That’s why continuing skepticism over the extent of the dispute between Israel and the United States, or Israel and the United Kingdom, is irrelevant. Neither the Americans nor the British will soon, or ever, break with Israel. But neither, too, is disposed any more to acquiesce in Israel’s contention that its policies in the West Bank are justified by the absence of a resolute Palestinian partner. As Biden affirmed in his Tel Aviv speech, “Genuine steps toward a two-state solution are also required to empower those [willing] to live in peace and security with Israel and to undercut their rivals who will never accept that future.”
Ultimately, Israeli leaders will insist they have no obligations but to their own people. They will disregard intensifying frustration with their actions because Israel’s security is an Israeli matter. But how true is that? If Iran acquires nuclear weapons, Israeli security will be more closely tied in with that of the United States. Any American regional nuclear umbrella will also cover Israel, regardless of Israel’s nuclear arsenal. As for the Palestinians, their problem has never been more internationalized – its repercussions felt in countless foreign capitals. Palestinian statehood may be debated at the United Nations in the not too distant future. Israel’s latitude to pursue containable unilateral steps is diminishing because the Middle East’s dynamics now have an impact in so many countries.
A more disturbing thought is that any solution to the Palestinian-Israeli conflict is long gone, making this entire discussion pointless. In that reading, the Palestinians have time in their favor, as they will form a numerical majority over the Jews before long. Therefore, all we can really look forward to is open-ended armed hostility, again lasting generations. That may be too bleak an evaluation. Then again it may not be.

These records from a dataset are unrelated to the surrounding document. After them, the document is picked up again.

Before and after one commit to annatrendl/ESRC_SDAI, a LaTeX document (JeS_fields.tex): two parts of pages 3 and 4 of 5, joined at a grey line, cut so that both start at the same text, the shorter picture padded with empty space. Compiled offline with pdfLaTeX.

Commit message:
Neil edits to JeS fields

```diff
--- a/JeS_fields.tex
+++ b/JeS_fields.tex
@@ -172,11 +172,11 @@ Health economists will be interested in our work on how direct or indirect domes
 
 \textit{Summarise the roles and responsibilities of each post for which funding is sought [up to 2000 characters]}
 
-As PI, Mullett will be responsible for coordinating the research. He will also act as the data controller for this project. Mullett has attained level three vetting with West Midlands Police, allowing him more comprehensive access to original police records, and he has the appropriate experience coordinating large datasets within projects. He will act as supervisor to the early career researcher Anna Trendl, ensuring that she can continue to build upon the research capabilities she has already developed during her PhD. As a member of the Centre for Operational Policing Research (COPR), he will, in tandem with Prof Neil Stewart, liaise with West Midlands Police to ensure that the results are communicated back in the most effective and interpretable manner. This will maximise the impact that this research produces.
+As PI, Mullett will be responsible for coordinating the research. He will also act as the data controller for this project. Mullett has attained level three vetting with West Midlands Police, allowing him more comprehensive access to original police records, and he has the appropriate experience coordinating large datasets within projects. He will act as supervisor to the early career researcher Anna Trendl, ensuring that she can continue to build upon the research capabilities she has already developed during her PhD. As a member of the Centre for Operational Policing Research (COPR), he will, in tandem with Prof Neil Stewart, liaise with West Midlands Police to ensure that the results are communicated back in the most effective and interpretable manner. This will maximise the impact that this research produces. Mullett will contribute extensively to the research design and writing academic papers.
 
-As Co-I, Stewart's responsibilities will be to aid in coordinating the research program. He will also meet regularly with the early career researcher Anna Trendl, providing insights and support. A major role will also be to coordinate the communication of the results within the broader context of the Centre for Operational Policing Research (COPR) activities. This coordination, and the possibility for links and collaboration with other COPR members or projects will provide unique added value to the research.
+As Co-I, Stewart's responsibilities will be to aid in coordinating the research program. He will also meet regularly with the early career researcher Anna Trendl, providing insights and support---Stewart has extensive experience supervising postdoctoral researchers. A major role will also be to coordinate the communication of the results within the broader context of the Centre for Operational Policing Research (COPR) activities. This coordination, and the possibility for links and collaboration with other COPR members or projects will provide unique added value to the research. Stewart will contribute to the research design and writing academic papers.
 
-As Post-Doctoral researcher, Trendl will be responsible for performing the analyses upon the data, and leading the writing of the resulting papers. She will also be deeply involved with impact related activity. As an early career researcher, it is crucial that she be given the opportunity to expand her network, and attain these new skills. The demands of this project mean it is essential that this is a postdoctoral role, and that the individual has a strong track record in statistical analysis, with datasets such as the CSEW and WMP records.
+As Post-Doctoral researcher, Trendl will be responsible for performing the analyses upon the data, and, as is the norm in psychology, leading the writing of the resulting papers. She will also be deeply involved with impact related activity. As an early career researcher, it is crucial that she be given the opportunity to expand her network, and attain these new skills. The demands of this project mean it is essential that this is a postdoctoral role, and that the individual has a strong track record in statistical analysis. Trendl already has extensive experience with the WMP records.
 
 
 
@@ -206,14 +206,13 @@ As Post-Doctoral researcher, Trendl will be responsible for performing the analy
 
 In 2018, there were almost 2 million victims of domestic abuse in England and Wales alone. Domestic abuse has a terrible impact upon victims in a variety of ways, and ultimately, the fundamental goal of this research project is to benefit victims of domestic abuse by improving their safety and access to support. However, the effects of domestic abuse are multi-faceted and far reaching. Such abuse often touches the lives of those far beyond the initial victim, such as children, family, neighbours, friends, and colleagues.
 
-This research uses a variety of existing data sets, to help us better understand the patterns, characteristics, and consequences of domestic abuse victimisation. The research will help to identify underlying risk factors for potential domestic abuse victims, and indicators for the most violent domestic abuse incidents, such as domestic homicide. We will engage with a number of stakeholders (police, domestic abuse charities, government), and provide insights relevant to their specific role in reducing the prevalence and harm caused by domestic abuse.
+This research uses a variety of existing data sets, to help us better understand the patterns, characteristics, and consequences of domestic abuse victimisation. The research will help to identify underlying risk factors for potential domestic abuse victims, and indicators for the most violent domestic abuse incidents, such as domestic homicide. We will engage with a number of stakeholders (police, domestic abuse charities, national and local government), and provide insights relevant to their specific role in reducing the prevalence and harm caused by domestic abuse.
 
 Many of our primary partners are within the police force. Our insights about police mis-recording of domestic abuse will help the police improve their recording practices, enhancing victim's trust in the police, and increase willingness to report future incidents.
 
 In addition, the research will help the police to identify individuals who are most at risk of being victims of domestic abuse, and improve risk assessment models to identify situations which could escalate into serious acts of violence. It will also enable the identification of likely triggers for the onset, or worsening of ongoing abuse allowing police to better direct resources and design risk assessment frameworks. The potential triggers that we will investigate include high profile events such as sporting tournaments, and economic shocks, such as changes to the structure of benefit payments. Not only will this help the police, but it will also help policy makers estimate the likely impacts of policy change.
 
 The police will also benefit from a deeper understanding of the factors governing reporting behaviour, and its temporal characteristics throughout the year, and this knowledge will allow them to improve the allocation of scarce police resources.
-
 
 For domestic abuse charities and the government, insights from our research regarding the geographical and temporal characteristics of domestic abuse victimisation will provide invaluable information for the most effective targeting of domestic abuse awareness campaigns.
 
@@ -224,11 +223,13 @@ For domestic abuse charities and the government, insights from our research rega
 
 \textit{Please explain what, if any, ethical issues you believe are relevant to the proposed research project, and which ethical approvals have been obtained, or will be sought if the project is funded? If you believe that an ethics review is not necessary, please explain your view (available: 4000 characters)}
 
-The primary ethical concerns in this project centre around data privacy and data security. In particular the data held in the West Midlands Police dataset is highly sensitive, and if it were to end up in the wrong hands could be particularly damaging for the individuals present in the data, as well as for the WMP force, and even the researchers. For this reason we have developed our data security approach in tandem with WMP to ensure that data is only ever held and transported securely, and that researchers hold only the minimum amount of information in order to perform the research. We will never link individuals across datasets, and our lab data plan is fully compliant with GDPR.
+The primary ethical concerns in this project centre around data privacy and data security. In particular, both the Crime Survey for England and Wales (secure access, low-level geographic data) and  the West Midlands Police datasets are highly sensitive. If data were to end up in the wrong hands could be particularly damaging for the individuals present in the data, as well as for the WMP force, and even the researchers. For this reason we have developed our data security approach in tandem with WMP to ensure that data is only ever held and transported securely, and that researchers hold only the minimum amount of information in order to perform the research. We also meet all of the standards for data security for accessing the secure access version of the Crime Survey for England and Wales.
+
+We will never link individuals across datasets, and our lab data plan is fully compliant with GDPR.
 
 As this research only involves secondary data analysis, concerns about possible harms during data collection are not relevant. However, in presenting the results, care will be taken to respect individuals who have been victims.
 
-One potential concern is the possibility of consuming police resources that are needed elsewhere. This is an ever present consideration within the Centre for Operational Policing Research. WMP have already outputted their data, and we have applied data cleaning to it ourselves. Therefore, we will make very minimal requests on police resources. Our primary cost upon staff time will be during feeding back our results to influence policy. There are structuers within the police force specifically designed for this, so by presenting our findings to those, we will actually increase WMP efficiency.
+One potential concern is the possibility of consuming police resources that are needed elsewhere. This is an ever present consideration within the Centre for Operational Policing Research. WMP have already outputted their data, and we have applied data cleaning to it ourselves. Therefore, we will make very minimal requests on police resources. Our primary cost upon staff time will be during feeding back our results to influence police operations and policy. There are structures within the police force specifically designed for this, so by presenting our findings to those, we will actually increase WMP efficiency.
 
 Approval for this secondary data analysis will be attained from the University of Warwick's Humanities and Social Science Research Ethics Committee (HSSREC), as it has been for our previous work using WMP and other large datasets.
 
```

Interestingly, I find not much to argue with in this well-written piece. We are well aware of the price paid for past and present decisions, each made on the basis of facts at the time. My own personal feelings are so coloured by real-life interaction with our morally bankrupt 'cousins', theft, lies, big and small, promises meant to be broken, evil and reprehensible media-propaganda from Egypt, Lebanon, and Turkey. Our perceived 'arrogance' in defending basic rights to exist against brain-dead pathological and diabolical forces on every border is understandable, at least to me and my children in the army who, in a perfect world would be otherwise pursuing careers in universities. Perhaps move the discussion to the subject of, say, the Taliban, who are equally keen on making a wasteland of a once-paradise. We've seen what Jordan wreaked during their period of 'responsibility' for parts of Jerusalem. Broken tombstones, desecrated holy places. Why would anyone putatively sane give such creatures a second chance? One Chamberlain was quite enough, and the UK will surely pay, in due time, for their head in the sand. The scum-bag we may have dealt with in Dubai had long-since given up his right to live in the community of honourable men. Once again, a thoughtful article describing very well a painful and almost intractable situation. Thank you for posting it/ js, tel aviv